A new Netflix movie “Worth” is airing ahead of the 20th anniversary of 9/11. I suspect that we will be inundated with many more reminders of that cursed day that changed the world forever for aviation, travel, security, and our daily life on this planet. The collective trauma that triggered other previous traumas brought out the best and the worst of human reactions. The people who rushed to the epicenter of the disaster to minister to the survivors were traumatized themselves from what they saw. Psychologists, art therapists, and trauma experts rushed in voluntarily to try and alleviate the latent effects of the disaster. And then came the lawyers with the offers of compensation. Monetary compensation by the government for loss of life and limb, as if a price could be placed on such things. And yet, this is exactly what happens every day when we take out life insurance, accident insurance, and yes, flight insurance – I could go on and on. There is indeed a formula. A gross and bitter formula that values the future earning power of the individual as a basis for compensation.
It all reminds me of the reparation payments by Germany to the survivors of the Holocaust. There was a formula. Papers to submit, affidavits to fill out and validate, medical committees to pass. There were those like my father who refused to apply, refused to take money from the perpetrators. But the Israeli government took money, the government held money in its treasury for survivors who refused to claim. I must admit that about 7 years ago I was given a survivor monthly allowance for life by the Israeli treasury, and I feel validated. The irony is that now the Romanian government is offering compensation to people who were there between 1940 and 1945.

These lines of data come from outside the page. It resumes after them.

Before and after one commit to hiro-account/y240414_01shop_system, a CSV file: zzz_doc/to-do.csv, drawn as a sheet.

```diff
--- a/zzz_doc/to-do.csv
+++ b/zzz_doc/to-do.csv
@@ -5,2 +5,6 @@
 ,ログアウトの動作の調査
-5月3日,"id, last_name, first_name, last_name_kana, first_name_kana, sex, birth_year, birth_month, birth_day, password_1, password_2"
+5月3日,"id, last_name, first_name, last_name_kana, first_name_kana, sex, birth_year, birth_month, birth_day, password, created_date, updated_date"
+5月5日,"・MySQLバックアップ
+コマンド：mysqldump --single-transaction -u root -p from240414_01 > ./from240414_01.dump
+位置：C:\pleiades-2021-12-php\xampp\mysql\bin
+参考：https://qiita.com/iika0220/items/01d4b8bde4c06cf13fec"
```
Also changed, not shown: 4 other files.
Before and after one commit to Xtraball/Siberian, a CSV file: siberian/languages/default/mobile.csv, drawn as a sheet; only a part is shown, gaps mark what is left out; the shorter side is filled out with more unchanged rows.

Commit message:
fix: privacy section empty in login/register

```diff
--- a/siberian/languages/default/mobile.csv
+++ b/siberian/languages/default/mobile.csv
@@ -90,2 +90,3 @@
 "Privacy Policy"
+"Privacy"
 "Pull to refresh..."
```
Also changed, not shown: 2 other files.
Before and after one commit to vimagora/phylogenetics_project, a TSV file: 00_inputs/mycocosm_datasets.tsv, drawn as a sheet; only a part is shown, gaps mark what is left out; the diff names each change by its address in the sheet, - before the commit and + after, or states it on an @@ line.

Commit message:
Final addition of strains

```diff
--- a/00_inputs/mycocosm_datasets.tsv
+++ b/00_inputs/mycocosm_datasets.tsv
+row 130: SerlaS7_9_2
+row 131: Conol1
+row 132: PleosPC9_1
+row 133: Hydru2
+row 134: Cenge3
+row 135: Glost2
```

I was born in Timisoara, a beautiful ancient city in Transylvania, which is now in Romania, on Dec. 7, 1941 – another pivotal day in world history. The attack on Pearl Harbor changed the Second World War and changed the world. This is a day of mourning for the world, and a day of celebrating life for me. A day in the world like many others, in which life is lost and life is born. But some days leave their mark on world events and on life beyond them. I always joke and say that I came into the world with a big bang, and perhaps that is why I constantly feel the need to help cure and change things in the world. Perhaps my work with trauma started when I was born into trauma. The current literature claims that we carry with us generational trauma that we need to heal together.
When I was married in 1966 on 9/11, I had no idea that the day of celebration and joy, the beginning of a new family which has celebrated that event for the past 54 years, would become a day of mourning in the world 34 years later. We were invited by our close friends Bill and Anita Epstein to go to the movies in Haifa, Israel, and then to dinner to celebrate our 34th wedding anniversary. When we came out of the theater we heard some people talking about a disaster in New York, where one of the Epsteins’ daughters lives. So naturally they were worried and called her up, only to find out what happened. She was OK, but we did not have any stomach for celebrating in a restaurant any more. We came back home and spent the night stunned, looking at the reports on TV.
The world is no longer the same. Guards and electronic detecting devices have become the standard everywhere. Violence is rampant and terrorist groups, wars, and refugee crises are the order of the day. If you ask me today what is a life worth, I can only hope that it is worth the legacy of deeds we leave behind. Monetary compensation may aid us to achieve some of our goals, but it should never be a goal on its own. Money cannot replace life, and neither can it bring back those we lost. We will celebrate again. This time our 55th wedding anniversary on 9/11, and my 80th birthday on 12/7. We are here and we will continue to celebrate and show the resilience we share with all others who are touched by adversity and are only becoming more compassionate and more willing to share and help others to heal and grow. Anniversaries and birthdays are among the milestones we erect in the road of life. It is up to us to make sure we reach every milestone with joy and pride, and work diligently towards the next one.